PROBLEM DESCRIPTION ▸
All lines in the material below that hold "other" should be found and copied.

EXERCISE INPUTS ▸
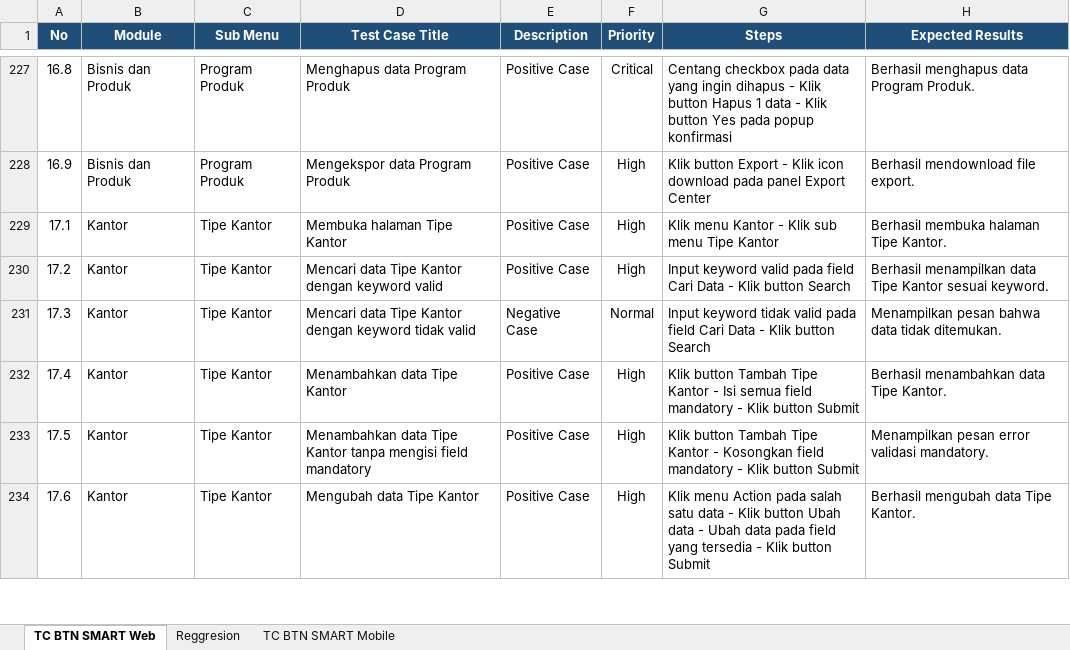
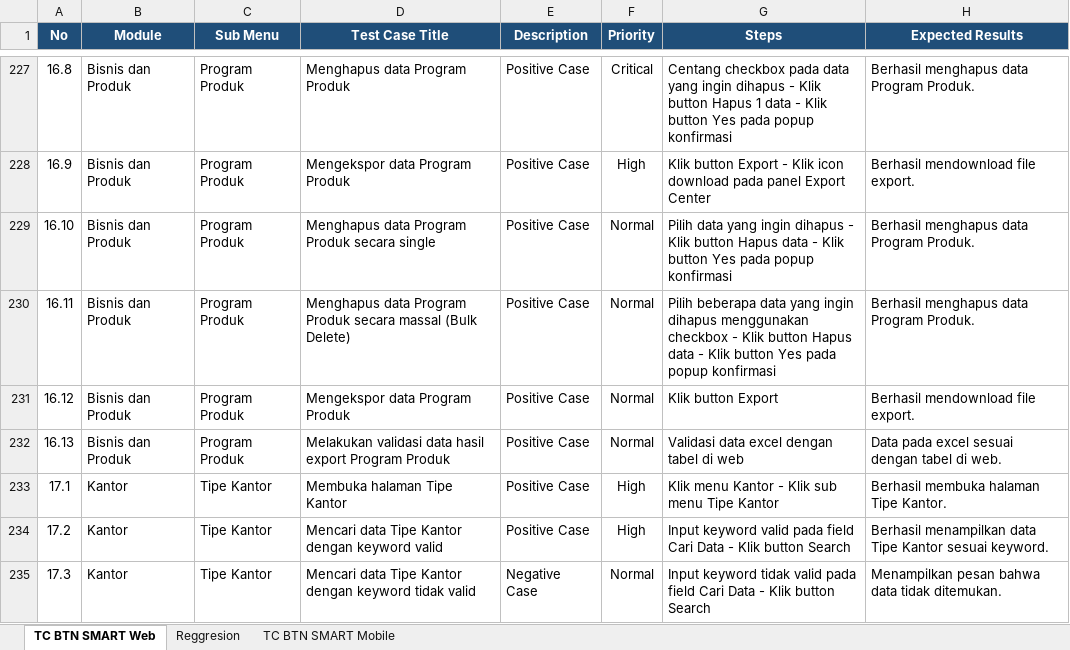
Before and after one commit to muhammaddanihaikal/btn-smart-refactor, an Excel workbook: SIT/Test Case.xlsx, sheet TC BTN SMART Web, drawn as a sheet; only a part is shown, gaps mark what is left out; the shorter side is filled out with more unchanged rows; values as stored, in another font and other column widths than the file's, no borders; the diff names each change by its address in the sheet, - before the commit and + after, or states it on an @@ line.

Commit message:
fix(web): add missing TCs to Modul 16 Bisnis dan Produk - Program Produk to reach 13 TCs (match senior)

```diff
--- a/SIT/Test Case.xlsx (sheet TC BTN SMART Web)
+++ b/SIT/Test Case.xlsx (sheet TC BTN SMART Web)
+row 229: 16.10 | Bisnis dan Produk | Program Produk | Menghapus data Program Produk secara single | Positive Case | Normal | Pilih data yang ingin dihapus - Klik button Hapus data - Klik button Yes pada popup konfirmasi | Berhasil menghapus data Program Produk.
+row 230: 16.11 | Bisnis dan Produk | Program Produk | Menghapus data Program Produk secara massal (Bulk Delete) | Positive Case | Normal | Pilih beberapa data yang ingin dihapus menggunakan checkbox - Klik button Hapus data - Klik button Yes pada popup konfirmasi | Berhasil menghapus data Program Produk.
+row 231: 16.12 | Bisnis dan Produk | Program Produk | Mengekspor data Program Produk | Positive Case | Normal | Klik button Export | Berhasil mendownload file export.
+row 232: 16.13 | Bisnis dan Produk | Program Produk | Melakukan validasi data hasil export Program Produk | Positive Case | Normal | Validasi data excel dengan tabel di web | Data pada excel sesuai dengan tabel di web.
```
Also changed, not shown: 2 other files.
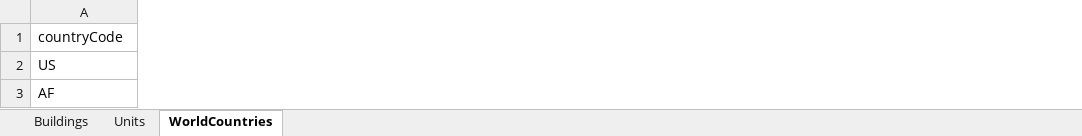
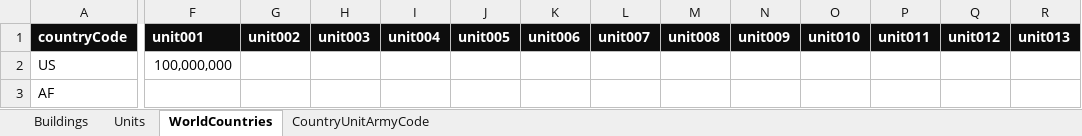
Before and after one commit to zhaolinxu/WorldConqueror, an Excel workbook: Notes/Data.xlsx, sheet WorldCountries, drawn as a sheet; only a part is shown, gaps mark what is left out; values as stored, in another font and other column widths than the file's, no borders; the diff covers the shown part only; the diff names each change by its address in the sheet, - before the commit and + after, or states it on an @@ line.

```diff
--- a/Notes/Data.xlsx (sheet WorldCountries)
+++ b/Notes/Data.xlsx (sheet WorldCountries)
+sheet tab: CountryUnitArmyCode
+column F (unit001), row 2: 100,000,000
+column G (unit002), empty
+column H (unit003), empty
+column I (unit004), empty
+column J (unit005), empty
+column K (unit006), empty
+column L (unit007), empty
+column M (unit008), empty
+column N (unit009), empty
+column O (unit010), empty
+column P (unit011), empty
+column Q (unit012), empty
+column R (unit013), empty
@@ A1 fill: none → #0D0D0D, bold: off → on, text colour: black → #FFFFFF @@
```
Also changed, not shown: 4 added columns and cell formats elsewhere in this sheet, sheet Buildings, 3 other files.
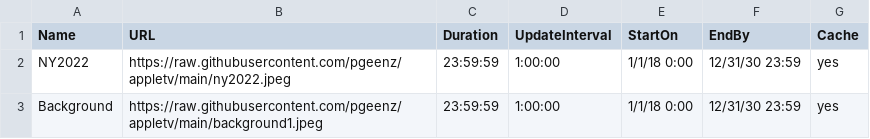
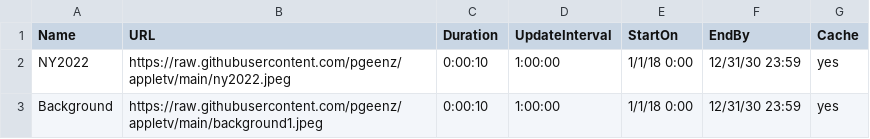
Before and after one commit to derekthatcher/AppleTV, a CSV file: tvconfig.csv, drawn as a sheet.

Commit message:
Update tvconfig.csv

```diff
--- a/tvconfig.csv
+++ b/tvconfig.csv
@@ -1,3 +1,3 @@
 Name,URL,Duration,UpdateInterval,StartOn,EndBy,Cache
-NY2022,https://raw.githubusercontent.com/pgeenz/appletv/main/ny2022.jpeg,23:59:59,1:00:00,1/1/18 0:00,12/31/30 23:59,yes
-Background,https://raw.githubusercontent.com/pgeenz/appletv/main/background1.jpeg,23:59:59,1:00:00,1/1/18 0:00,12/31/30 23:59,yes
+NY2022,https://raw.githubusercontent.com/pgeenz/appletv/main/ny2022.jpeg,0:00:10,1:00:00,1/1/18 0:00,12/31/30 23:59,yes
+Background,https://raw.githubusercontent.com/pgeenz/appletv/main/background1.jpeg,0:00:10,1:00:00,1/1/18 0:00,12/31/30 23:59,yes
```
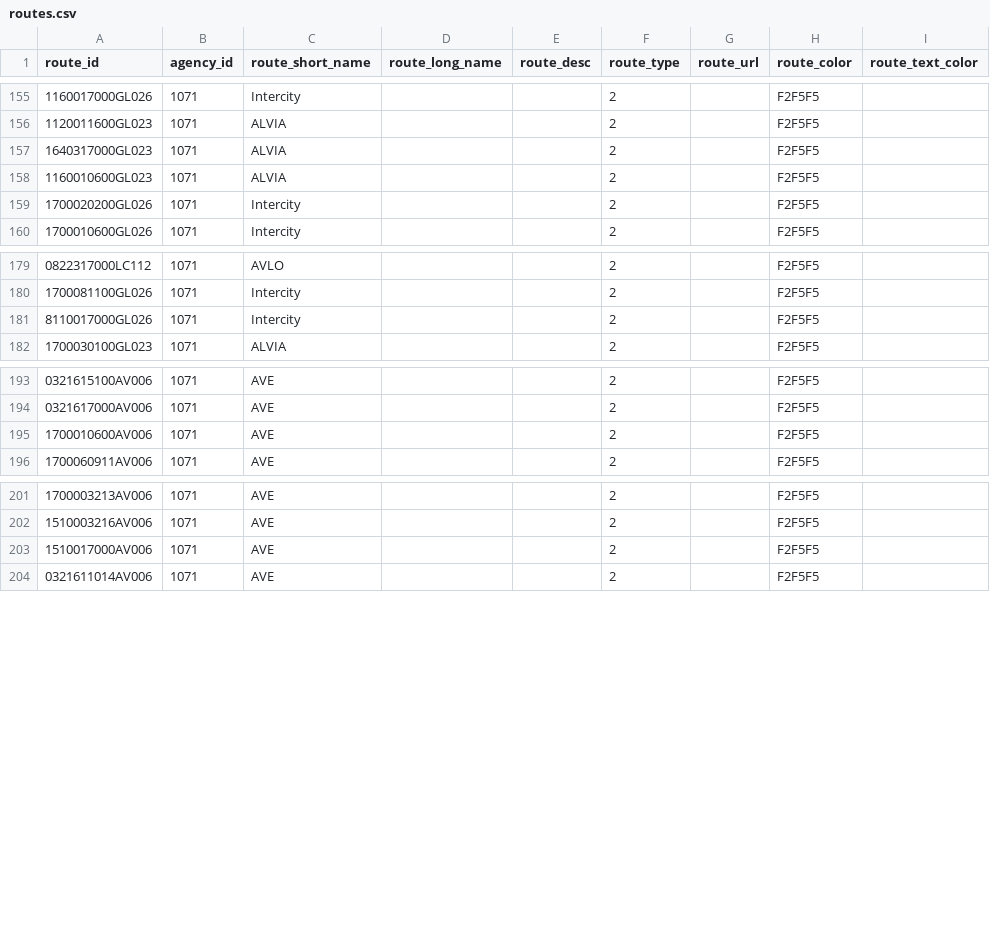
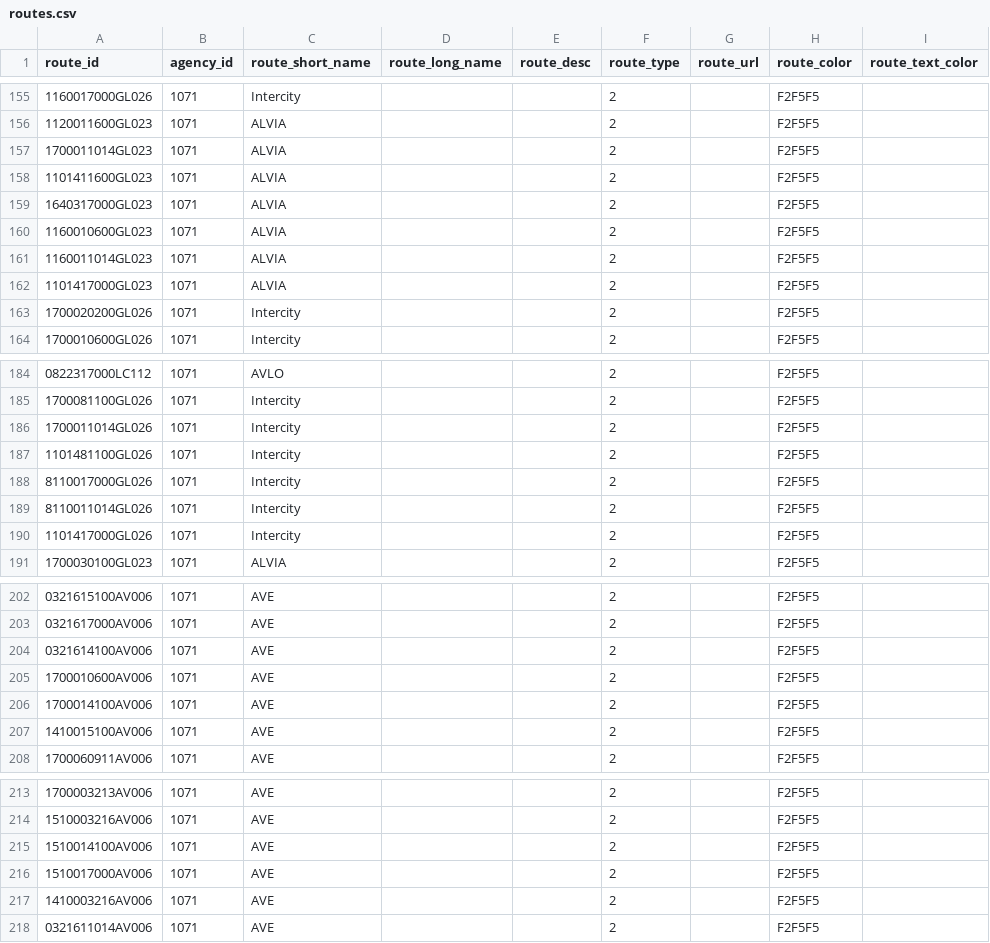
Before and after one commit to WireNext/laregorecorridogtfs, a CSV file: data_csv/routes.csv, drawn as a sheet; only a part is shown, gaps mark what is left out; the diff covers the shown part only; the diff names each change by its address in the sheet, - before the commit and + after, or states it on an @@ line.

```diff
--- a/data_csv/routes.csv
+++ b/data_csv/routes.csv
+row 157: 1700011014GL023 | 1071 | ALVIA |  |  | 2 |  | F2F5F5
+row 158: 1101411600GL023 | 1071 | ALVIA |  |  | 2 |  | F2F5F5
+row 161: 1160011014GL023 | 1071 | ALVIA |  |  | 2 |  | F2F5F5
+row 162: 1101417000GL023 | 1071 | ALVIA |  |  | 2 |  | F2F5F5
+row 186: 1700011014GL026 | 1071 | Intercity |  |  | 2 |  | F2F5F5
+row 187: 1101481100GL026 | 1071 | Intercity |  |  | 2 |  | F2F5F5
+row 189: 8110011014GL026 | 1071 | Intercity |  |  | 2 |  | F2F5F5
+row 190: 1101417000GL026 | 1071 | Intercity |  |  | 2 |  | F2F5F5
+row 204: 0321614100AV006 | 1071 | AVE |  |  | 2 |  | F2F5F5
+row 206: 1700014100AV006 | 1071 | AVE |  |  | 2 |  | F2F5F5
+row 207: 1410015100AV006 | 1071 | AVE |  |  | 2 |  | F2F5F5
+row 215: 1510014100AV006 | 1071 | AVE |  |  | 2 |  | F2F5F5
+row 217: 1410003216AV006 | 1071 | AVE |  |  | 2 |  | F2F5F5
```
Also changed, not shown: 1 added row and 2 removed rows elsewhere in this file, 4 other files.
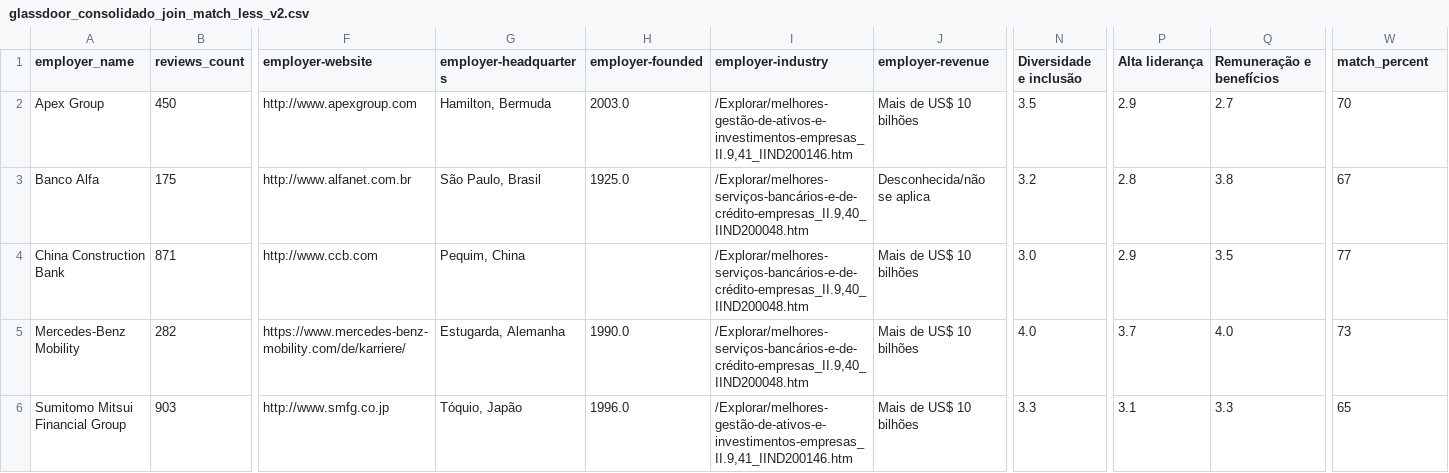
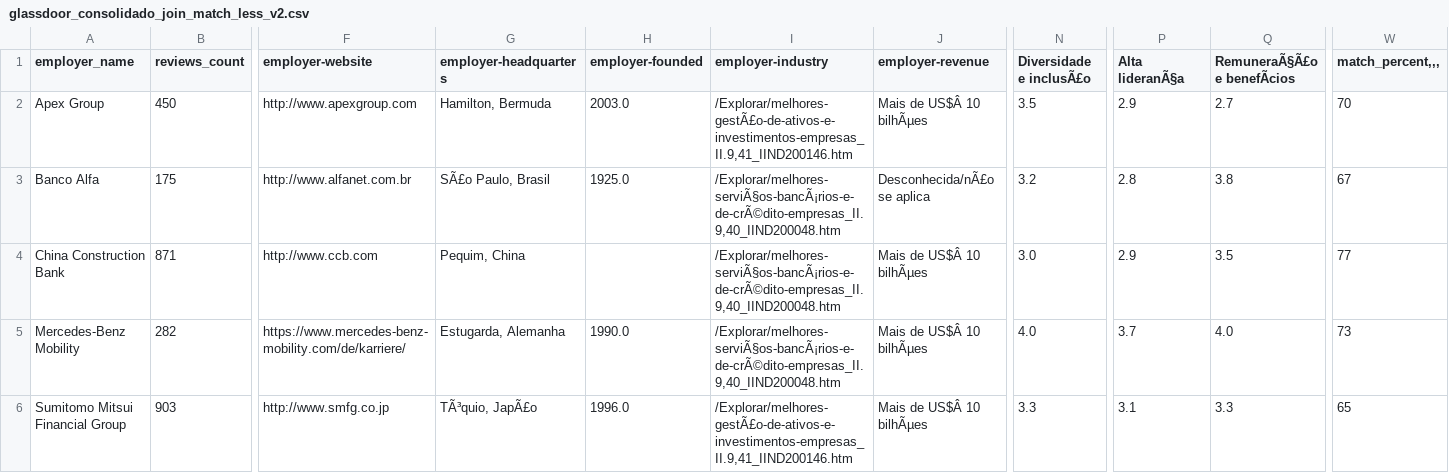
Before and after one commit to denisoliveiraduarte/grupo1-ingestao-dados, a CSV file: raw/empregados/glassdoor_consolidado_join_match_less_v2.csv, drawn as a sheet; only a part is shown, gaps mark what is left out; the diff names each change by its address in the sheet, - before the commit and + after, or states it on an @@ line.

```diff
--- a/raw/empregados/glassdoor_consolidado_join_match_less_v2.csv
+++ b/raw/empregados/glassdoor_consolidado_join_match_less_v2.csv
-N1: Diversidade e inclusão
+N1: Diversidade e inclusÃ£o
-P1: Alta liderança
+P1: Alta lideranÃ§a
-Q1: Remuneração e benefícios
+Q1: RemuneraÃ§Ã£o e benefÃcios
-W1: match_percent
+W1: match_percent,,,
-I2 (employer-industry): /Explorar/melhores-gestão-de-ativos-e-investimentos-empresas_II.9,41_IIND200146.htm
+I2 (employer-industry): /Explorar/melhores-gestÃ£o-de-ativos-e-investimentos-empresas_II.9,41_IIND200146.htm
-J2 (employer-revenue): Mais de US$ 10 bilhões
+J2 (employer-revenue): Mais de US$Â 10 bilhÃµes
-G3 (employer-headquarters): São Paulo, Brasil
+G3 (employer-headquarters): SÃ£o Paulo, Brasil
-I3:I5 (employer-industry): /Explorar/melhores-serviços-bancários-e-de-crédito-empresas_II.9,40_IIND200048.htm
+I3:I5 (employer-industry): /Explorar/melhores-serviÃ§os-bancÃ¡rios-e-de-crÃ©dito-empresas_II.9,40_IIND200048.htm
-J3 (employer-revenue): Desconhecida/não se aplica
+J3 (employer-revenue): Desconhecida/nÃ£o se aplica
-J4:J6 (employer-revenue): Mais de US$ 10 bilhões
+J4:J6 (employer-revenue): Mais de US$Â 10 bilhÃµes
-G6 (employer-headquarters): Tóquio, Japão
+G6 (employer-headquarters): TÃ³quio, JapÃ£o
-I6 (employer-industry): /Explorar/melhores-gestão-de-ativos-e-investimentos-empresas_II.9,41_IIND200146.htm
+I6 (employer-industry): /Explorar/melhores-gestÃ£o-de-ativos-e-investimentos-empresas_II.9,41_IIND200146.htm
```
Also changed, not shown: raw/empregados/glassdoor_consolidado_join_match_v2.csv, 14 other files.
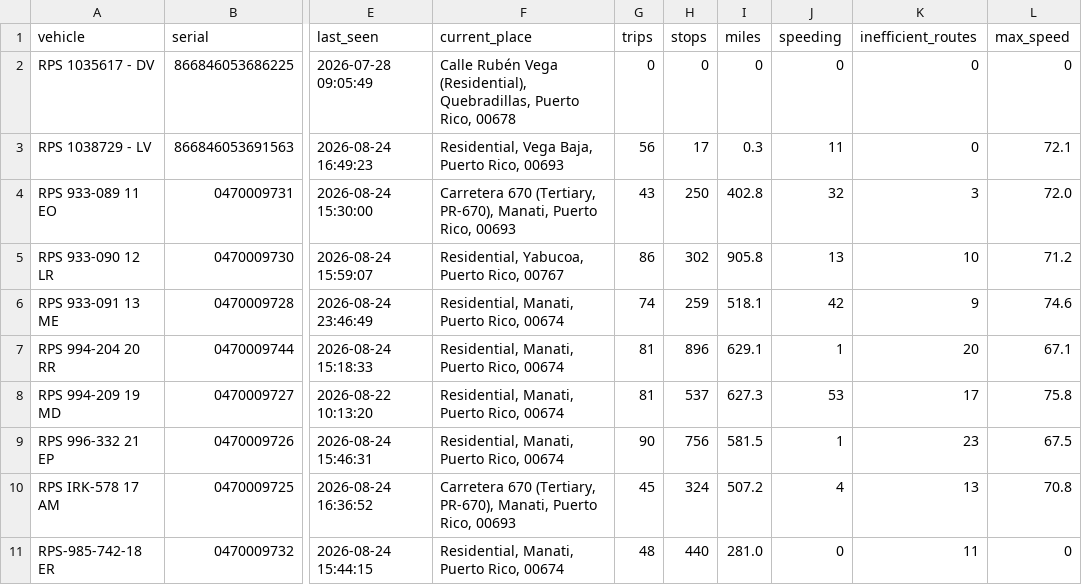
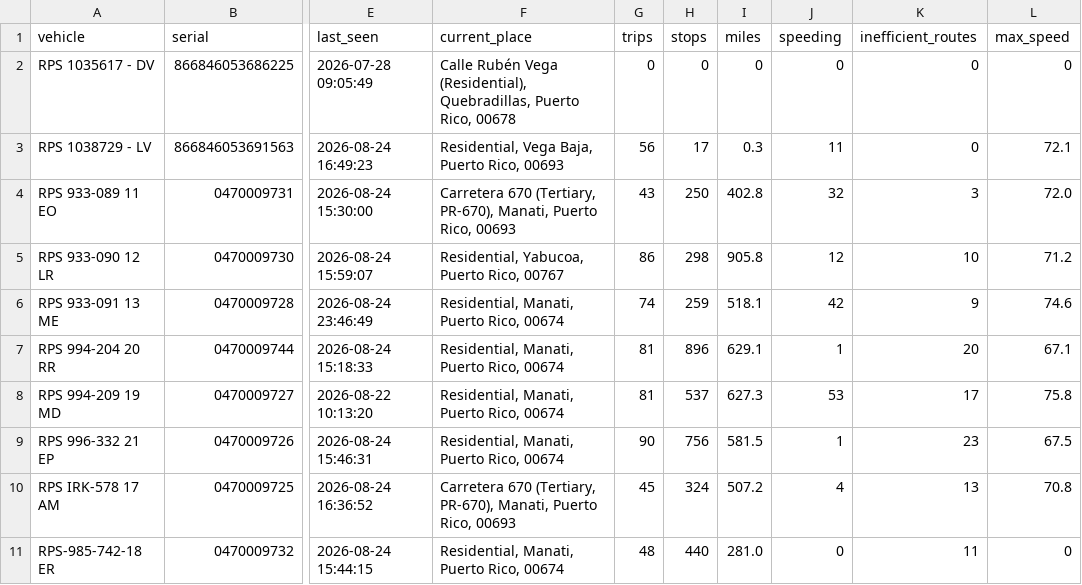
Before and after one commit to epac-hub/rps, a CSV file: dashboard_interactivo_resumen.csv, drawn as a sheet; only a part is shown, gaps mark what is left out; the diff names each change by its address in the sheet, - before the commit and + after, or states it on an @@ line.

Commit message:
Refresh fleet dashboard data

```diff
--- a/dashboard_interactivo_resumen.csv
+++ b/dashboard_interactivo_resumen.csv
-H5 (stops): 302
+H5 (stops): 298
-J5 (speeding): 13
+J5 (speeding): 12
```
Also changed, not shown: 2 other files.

ANSWER TO THE EXERCISE ▸
Before and after one commit to muhammaddanihaikal/btn-smart-refactor, an Excel workbook: SIT/Test Case.xlsx, sheet TC BTN SMART Web, drawn as a sheet; only a part is shown, gaps mark what is left out; the shorter side is filled out with more unchanged rows; values as stored, in another font and other column widths than the file's, no borders; the diff names each change by its address in the sheet, - before the commit and + after, or states it on an @@ line.
Also changed, not shown: 2 other files.
Before and after one commit to zhaolinxu/WorldConqueror, an Excel workbook: Notes/Data.xlsx, sheet WorldCountries, drawn as a sheet; only a part is shown, gaps mark what is left out; values as stored, in another font and other column widths than the file's, no borders; the diff covers the shown part only; the diff names each change by its address in the sheet, - before the commit and + after, or states it on an @@ line.
Also changed, not shown: 4 added columns and cell formats elsewhere in this sheet, sheet Buildings, 3 other files.
Also changed, not shown: 1 added row and 2 removed rows elsewhere in this file, 4 other files.
Also changed, not shown: raw/empregados/glassdoor_consolidado_join_match_v2.csv, 14 other files.
Also changed, not shown: 2 other files.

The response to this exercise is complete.